Tony Judt was born in London in 1948. He was educated at Cambridge and the École Normale Supérieure, Paris and has taught at Cambridge, Oxford, Berkeley, and New York University, where he is currently the Erich Maria Remarque Professor of European Studies and Director of the Remarque Institute, which he founded in 1995. The author of eleven books, he is a frequent contributor to the New York Review of Books, the Times Literary Supplement, the New Republic, the New York Times and many other journals in Europe and the US.
Postwar (William Heinemann)
From Stalin to Sartre, from Milosevic to Monty Python, from Berlusconi and baby-boomers to Bardot and Beckham, Postwar] tells the histories of modern Europe, cultural, political, economic and social, from the end of WWII to the enlargement of the EU and the election of Benedict XVI. Tony Judt has drawn on forty years of reading and writing about modern Europe to create a rich account of the continent’s recent past.

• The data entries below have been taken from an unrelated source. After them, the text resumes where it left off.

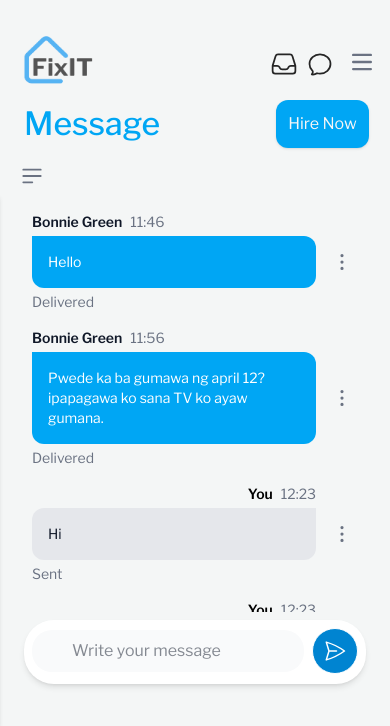
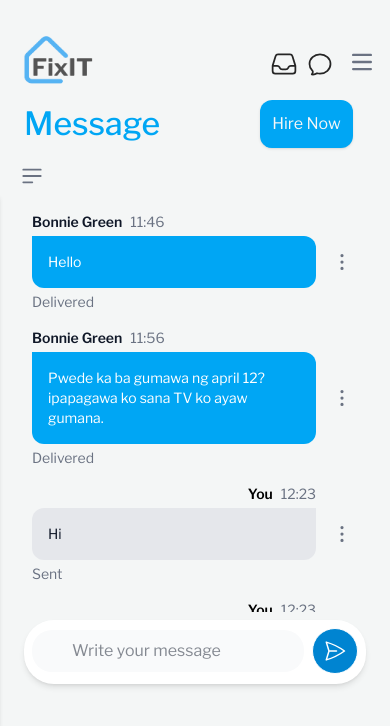
Before and after one commit to mxrxxsv/bluehat, a React (Vite) app: page /chatpage in a window 390 px wide. Shown: the top 726 px of the page. Built offline with nearby package versions, Linux system fonts and the light colour scheme.

Commit message:
Updating Space

```diff
--- a/src/Adspage.jsx
+++ b/src/Adspage.jsx
@@ -47,13 +47,13 @@ const AdsPage = () => {
             </nav>
 
 
-            <div className='mt-25 ml-5 md:mt-40 md:ml-30 md:w-100 mb-8'>
+            <div className='mt-25 ml-5 md:mt-40 md:ml-30 w-75 md:w-100 mb-8'>
                 <h1 className='text-[24px] md:text-[32px] font-medium text-[#252525] opacity-80' >Free Government Training
                     and Certification</h1>
             </div>
 
 
-                <a href="https://www.facebook.com/photo/?fbid=1040524924762206&set=a.447560497391988" class="flex flex-col mx-auto items-center bg-white rounded-lg shadow-md md:flex-row md:max-w-xl hover:bg-gray-100 mt-4 ml-6 mr-6">
+                <a href="https://www.facebook.com/photo/?fbid=1040524924762206&set=a.447560497391988" class="flex flex-col md:mx-auto items-center bg-white rounded-lg shadow-md md:flex-row md:max-w-xl hover:bg-gray-100 mt-4 ml-6 mr-6">
                     <img class="object-cover w-60 rounded-t-lg h-96 md:h-auto md:w-48 md:rounded-none md:rounded-s-lg" src="https://scontent.fmnl3-4.fna.fbcdn.net/v/t39.30808-6/490142786_1063920839089281_5365773960001663986_n.jpg?_nc_cat=102&ccb=1-7&_nc_sid=127cfc&_nc_eui2=AeEt1D9JViaDdIymqS3cVKT4DNL4QsTJXcQM0vhCxMldxAxibp-ob0LZMnXi1ywiQ_fBgZZrDFpdeBHaGOT7pl__&_nc_ohc=I5hk2AR7GW0Q7kNvwHRfBmi&_nc_oc=Adk22R7ngBaPes_hpX7v7LZpcvWe8c3jeaGgSkztst_3MWDHkxrmb3Y2ONT8J5p-6eI&_nc_zt=23&_nc_ht=scontent.fmnl3-4.fna&_nc_gid=U5J6H0ZnajXyns9QSxI8aw&oh=00_AfEg8CNojiO23QQjx_7t7FeUYF0VQoWk6AjP17hfTiLC8w&oe=6801AB6A" alt="" />
                     <div class="flex flex-col justify-between p-4 leading-normal">
                         <h5 class="mb-2 text-2xl font-bold tracking-tight text-gray-900 dark:text-[#252525] opacity-80">FREE TESDA TRAINING ALERT</h5>
@@ -62,7 +62,7 @@ const AdsPage = () => {
                     </div>
                 </a>
 
-                <a href="https://www.facebook.com/photo/?fbid=1070893761724048&set=a.456274649852632" class="flex flex-col mx-auto items-center bg-white rounded-lg shadow-md md:flex-row md:max-w-xl hover:bg-gray-100 mt-8 mb-10 ml-6 mr-6">
+                <a href="https://www.facebook.com/photo/?fbid=1070893761724048&set=a.456274649852632" class="flex flex-col md:mx-auto items-center bg-white rounded-lg shadow-md md:flex-row md:max-w-xl hover:bg-gray-100 mt-8 mb-10 ml-6 mr-6">
                     <img class="object-cover w-60 rounded-t-lg h-full md:h-full md:w-48 md:rounded-none md:rounded-s-lg" src="https://scontent.fmnl3-1.fna.fbcdn.net/v/t39.30808-6/484951009_1070237201789704_2141881598104639452_n.jpg?_nc_cat=110&ccb=1-7&_nc_sid=127cfc&_nc_eui2=AeGLCcX8Jk9rTJfE4B9-EfZ0KBmZRmpDH9QoGZlGakMf1BsNT036zZs8ES7d9l667FUFnGkUD4cO72X5FAwvWMG8&_nc_ohc=oDlM7IzhshkQ7kNvwHGKqXs&_nc_oc=AdmwWXGoq3G3SB0SM1RzG0jWjoZBKCQjsBX8lmqtKsKl7Vsn2pxbJDWaqvmmW89GXCM&_nc_zt=23&_nc_ht=scontent.fmnl3-1.fna&_nc_gid=m7_kI_ReRcjFNxetuEywHg&oh=00_AfFG9dmhcR8KppuegkBqA5RsbJeFfpKW2OV_6JIBIpipvg&oe=6801A656" alt="" />
                     <div class="flex flex-col justify-between p-4 leading-normal">
                         <h5 class="mb-2 text-2xl font-bold tracking-tight text-gray-900 dark:text-[#252525] opacity-80">FREE CAREGIVING NCII SCHOLARSHIP – 25 SLOTS ONLY</h5>
--- a/src/ChatPage.jsx
+++ b/src/ChatPage.jsx
@@ -180,7 +180,7 @@ const ChatPage = () => {
             <div className="mt-25 md:mt-32 ml-6 md:ml-15 ,w-70 md:w-400 flex flex-row">
                 <p className="text-[32px] font-medium text-sky-500">Message</p>
 
-                <button className="ml-29 md:ml-300 p-3 bg-sky-500 rounded-[12px] text-[#f6f6f6] cursor-pointer shadow-sm"
+                <button className="ml-25 md:ml-300 p-3 bg-sky-500 rounded-[12px] text-[#f6f6f6] cursor-pointer shadow-sm"
                 onClick={openModal}
                 >Hire Now</button>
             </div>
```
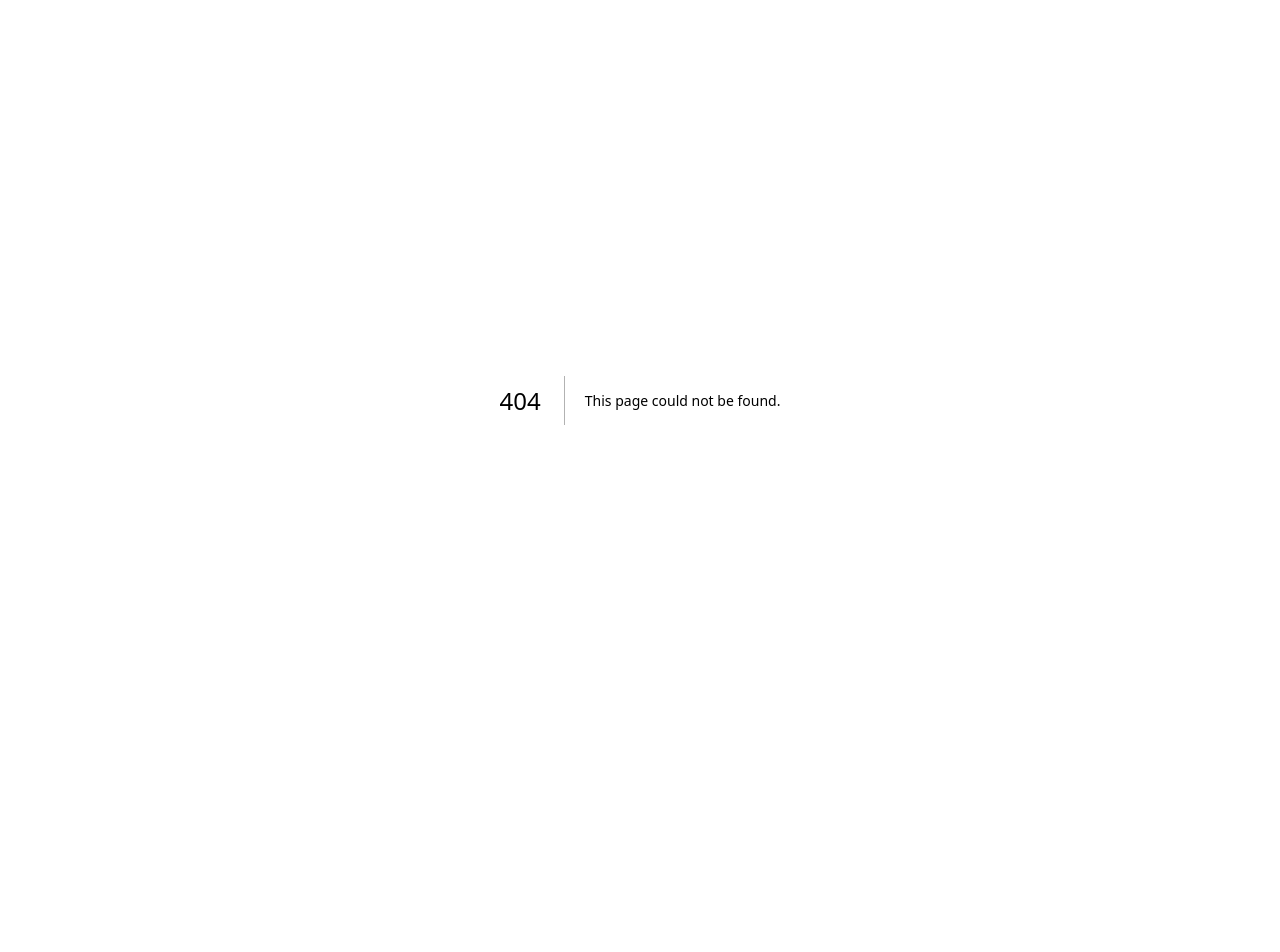
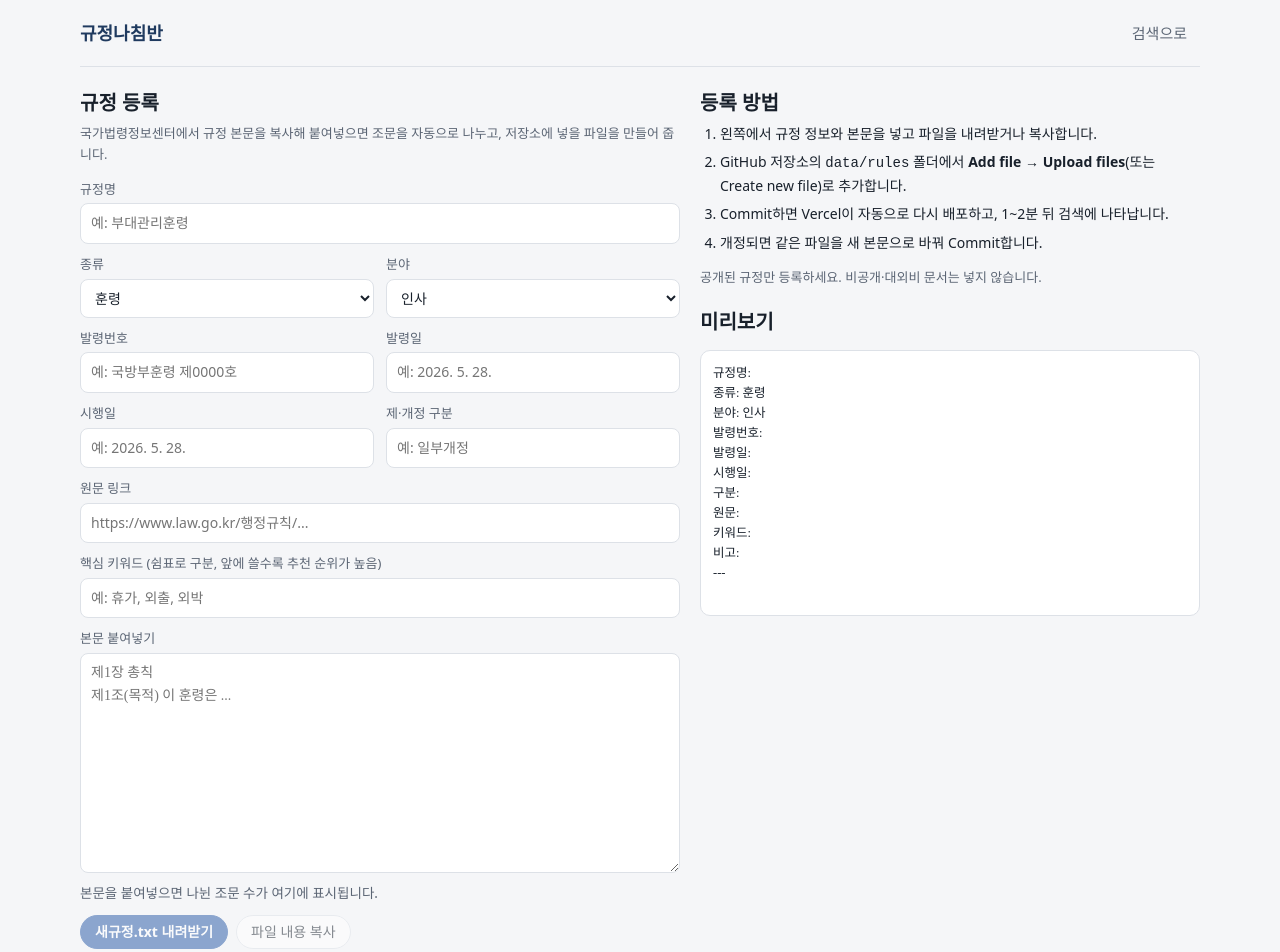
Before and after one commit to 01099753477kim-spec/test, a Next.js app: page /admin in a window 1280 px wide. Before the commit this address had no page. Shown: the top 952 px of the page. Before the commit the page ends 896 px from the top, so only its background shows below. Built offline with nearby package versions, Linux system fonts and the light colour scheme; a web font is replaced by a local one.

Commit message:
Create page.js

```diff
--- /dev/null
+++ b/app/admin/page.js
@@ -0,0 +1,84 @@
+"use client";
+import { useMemo, useState } from "react";
+import { FIELDS, parseBody } from "../../lib/rulecore.mjs";
+
+// 규정 본문을 붙여넣으면 data/rules/에 넣을 .txt 파일 내용을 만들어 줍니다.
+export default function Admin() {
+  const [f, setF] = useState({ name: "", kind: "훈령", field: "인사", no: "", date: "", eff: "", rev: "", url: "", kw: "", note: "", body: "" });
+  const [msg, setMsg] = useState("");
+  const set = (k) => (e) => setF({ ...f, [k]: e.target.value });
+  const items = useMemo(() => parseBody(f.body), [f.body]);
+  const arts = items.filter((i) => i.type === "art");
+  const file = `규정명: ${f.name}
+종류: ${f.kind}
+분야: ${f.field}
+발령번호: ${f.no}
+발령일: ${f.date}
+시행일: ${f.eff}
+구분: ${f.rev}
+원문: ${f.url}
+키워드: ${f.kw}
+비고: ${f.note}
+---
+${f.body.trim()}
+`;
+  const fileName = (f.name || "새규정").replace(/[\\/:*?"<>|\s]/g, "") + ".txt";
+  const copy = async () => {
+    try { await navigator.clipboard.writeText(file); setMsg("파일 내용을 복사했습니다. GitHub에 붙여넣으세요."); }
+    catch { setMsg("복사가 막혀 있습니다. 아래 미리보기를 직접 선택해 복사하세요."); }
+  };
+  const download = () => {
+    const url = URL.createObjectURL(new Blob([file], { type: "text/plain;charset=utf-8" }));
+    const a = document.createElement("a"); a.href = url; a.download = fileName; a.click(); URL.revokeObjectURL(url);
+  };
+  const ready = f.name.trim() && arts.length > 0;
+
+  return (
+    <div className="wrap">
+      <header className="top">
+        <a className="brand" href="/">규정나침반</a>
+        <nav className="nav"><a className="navlink" href="/">검색으로</a></nav>
+      </header>
+      <div className="admin">
+        <div>
+          <h2>규정 등록</h2>
+          <p className="meta" style={{ margin: "0 0 14px" }}>
+            국가법령정보센터에서 규정 본문을 복사해 붙여넣으면 조문을 자동으로 나누고, 저장소에 넣을 파일을 만들어 줍니다.
+          </p>
+          <form className="form" onSubmit={(e) => e.preventDefault()}>
+            <label className="full">규정명<input id="fName" value={f.name} onChange={set("name")} placeholder="예: 부대관리훈령" /></label>
+            <label>종류<select id="fKind" value={f.kind} onChange={set("kind")}>{["법률", "시행령", "시행규칙", "훈령", "예규", "지시"].map((k) => <option key={k}>{k}</option>)}</select></label>
+            <label>분야<select id="fField" value={f.field} onChange={set("field")}>{FIELDS.map((k) => <option key={k}>{k}</option>)}</select></label>
+            <label>발령번호<input id="fNo" value={f.no} onChange={set("no")} placeholder="예: 국방부훈령 제0000호" /></label>
+            <label>발령일<input id="fDate" value={f.date} onChange={set("date")} placeholder="예: 2026. 5. 28." /></label>
+            <label>시행일<input id="fEff" value={f.eff} onChange={set("eff")} placeholder="예: 2026. 5. 28." /></label>
+            <label>제·개정 구분<input id="fRev" value={f.rev} onChange={set("rev")} placeholder="예: 일부개정" /></label>
+            <label className="full">원문 링크<input id="fUrl" value={f.url} onChange={set("url")} placeholder="https://www.law.go.kr/행정규칙/..." /></label>
+            <label className="full">핵심 키워드 (쉼표로 구분, 앞에 쓸수록 추천 순위가 높음)<input id="fKw" value={f.kw} onChange={set("kw")} placeholder="예: 휴가, 외출, 외박" /></label>
+            <label className="full">본문 붙여넣기<textarea id="fBody" value={f.body} onChange={set("body")} placeholder={"제1장 총칙\n제1조(목적) 이 훈령은 ..."} /></label>
+            <div className="full parsed">
+              {arts.length ? `조문 ${arts.length}개, 장 ${items.filter((i) => i.type === "chap").length}개로 나눴습니다. 첫 조문: ${arts[0].num}(${arts[0].title}) · 마지막: ${arts.at(-1).num}(${arts.at(-1).title})` : "본문을 붙여넣으면 나뉜 조문 수가 여기에 표시됩니다."}
+            </div>
+            <div className="full" style={{ display: "flex", gap: 8, flexWrap: "wrap" }}>
+              <button className="btn primary" type="button" disabled={!ready} onClick={download}>{fileName} 내려받기</button>
+              <button className="btn" type="button" disabled={!ready} onClick={copy}>파일 내용 복사</button>
+              {msg && <span className="meta">{msg}</span>}
+            </div>
+          </form>
+        </div>
+        <div>
+          <h2>등록 방법</h2>
+          <ol className="steps">
+            <li>왼쪽에서 규정 정보와 본문을 넣고 파일을 내려받거나 복사합니다.</li>
+            <li>GitHub 저장소의 <code>data/rules</code> 폴더에서 <b>Add file → Upload files</b>(또는 Create new file)로 추가합니다.</li>
+            <li>Commit하면 Vercel이 자동으로 다시 배포하고, 1~2분 뒤 검색에 나타납니다.</li>
+            <li>개정되면 같은 파일을 새 본문으로 바꿔 Commit합니다.</li>
+          </ol>
+          <p className="meta">공개된 규정만 등록하세요. 비공개·대외비 문서는 넣지 않습니다.</p>
+          <h2 style={{ marginTop: 18 }}>미리보기</h2>
+          <pre className="preview">{file}</pre>
+        </div>
+      </div>
+    </div>
+  );
+}
```
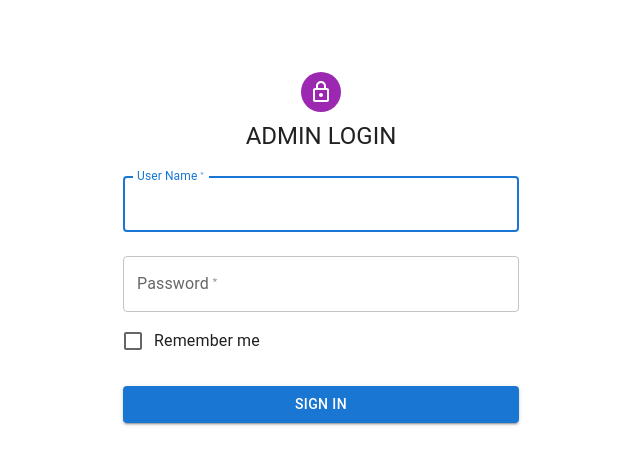
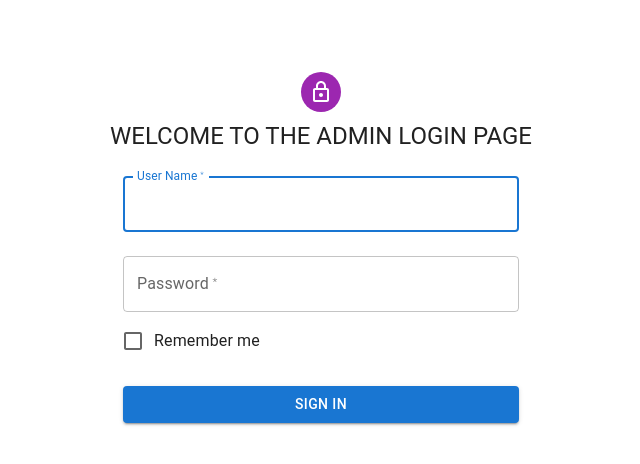
Before and after one commit to Anry001/guini-bo-fe, a React (Vite) app: page / in a window 1280 px wide. Shown: the top 464 px of the page, without its empty margins (319-959 px from the left). Built offline with nearby package versions, Linux system fonts and the light colour scheme.

Commit message:
feat(login-page): added validation to login and password

```diff
--- a/src/App.tsx
+++ b/src/App.tsx
@@ -15,20 +15,13 @@ import { useForm } from 'react-hook-form';
 const theme = createTheme();
 
 export default function SignIn() {
-  // const handleSubmit = (event: React.FormEvent<HTMLFormElement>) => {
-  //   event.preventDefault();
-  //   const data = new FormData(event.currentTarget);
-  //   console.log({
-  //     email: data.get('email'),
-  //     password: data.get('password'),
-  //   });
-  // };
-
   const {
     register,
     handleSubmit,
     formState: { errors },
   } = useForm();
+
+  console.log(errors);
 
   return (
     <ThemeProvider theme={theme}>
@@ -45,9 +38,18 @@ export default function SignIn() {
           <Avatar sx={{ m: 1, bgcolor: 'secondary.main' }}>
             <LockOutlinedIcon />
           </Avatar>
-          <Typography component="h1" variant="h5">
-            ADMIN LOGIN
-          </Typography>
+          <Box
+            sx={{
+              display: 'flex',
+              flexDirection: 'column',
+              alignItems: 'center',
+              width: '450px',
+            }}
+          >
+            <Typography component="h1" variant="h5">
+              WELCOME TO THE ADMIN LOGIN PAGE
+            </Typography>
+          </Box>
           <Box
             component="form"
             onSubmit={handleSubmit((data) => console.log(data))}
@@ -60,7 +62,7 @@ export default function SignIn() {
               fullWidth
               id="user-name"
               label="User Name"
-              {...register('userName')}
+              {...register('userName', { required: 'User name required' })}
               autoComplete="user-name"
               autoFocus
             />
@@ -68,7 +70,7 @@ export default function SignIn() {
               margin="normal"
               required
               fullWidth
-              {...register('userName')}
+              {...register('userName', { required: 'Password required' })}
               label="Password"
               type="password"
               id="password"
```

Postwar integrates international relations, domestic politics, ideas, social change, economic development and culture – high and low – into a single narrative.